## Problem requirements:
Below are the records; count the lines in which "signal" occurs and report only that number.

## Input material:

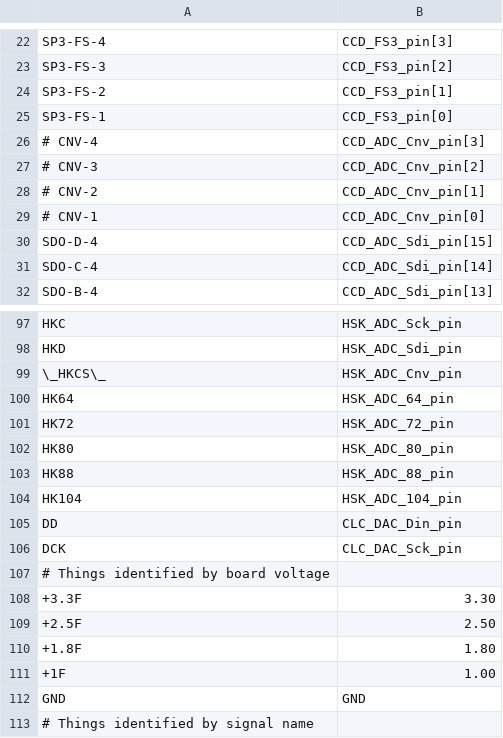
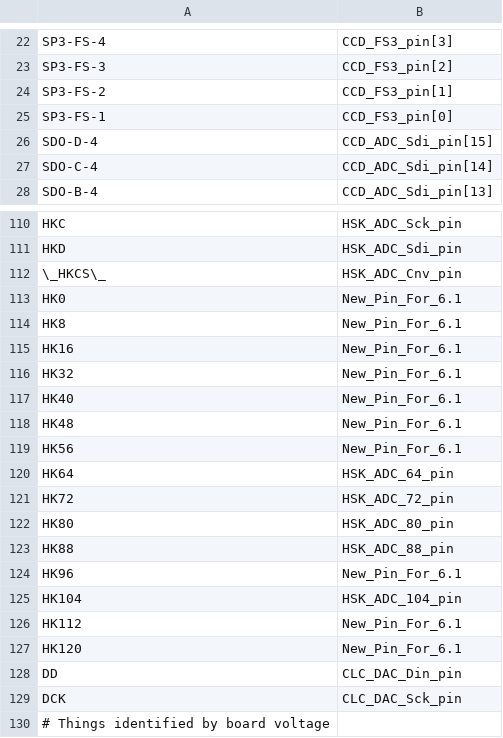
Before and after one commit to TESScience/FPE, a TSV file: AE/Schematic/Artix-signal-map.tsv, drawn as a sheet; only a part is shown, gaps mark what is left out; the shorter side is filled out with more unchanged rows; the diff covers the shown part only.

```diff
--- a/AE/Schematic/Artix-signal-map.tsv
+++ b/AE/Schematic/Artix-signal-map.tsv
@@ -25,6 +25,2 @@ SP3-FS-2	CCD_FS3_pin[1]
 SP3-FS-1	CCD_FS3_pin[0]
-# CNV-4	CCD_ADC_Cnv_pin[3]
-# CNV-3	CCD_ADC_Cnv_pin[2]
-# CNV-2	CCD_ADC_Cnv_pin[1]
-# CNV-1	CCD_ADC_Cnv_pin[0]
 SDO-D-4	CCD_ADC_Sdi_pin[15]
@@ -99,2 +112,9 @@ HKD	HSK_ADC_Sdi_pin
 \_HKCS\_	HSK_ADC_Cnv_pin
+HK0	New_Pin_For_6.1
+HK8	New_Pin_For_6.1
+HK16	New_Pin_For_6.1
+HK32	New_Pin_For_6.1
+HK40	New_Pin_For_6.1
+HK48	New_Pin_For_6.1
+HK56	New_Pin_For_6.1
 HK64	HSK_ADC_64_pin
@@ -103,3 +123,6 @@ HK80	HSK_ADC_80_pin
 HK88	HSK_ADC_88_pin
+HK96	New_Pin_For_6.1
 HK104	HSK_ADC_104_pin
+HK112	New_Pin_For_6.1
+HK120	New_Pin_For_6.1
 DD	CLC_DAC_Din_pin
```
Also changed, not shown: 21 added rows, 4 removed rows and 3 edited cells elsewhere in this file.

## Task response:
3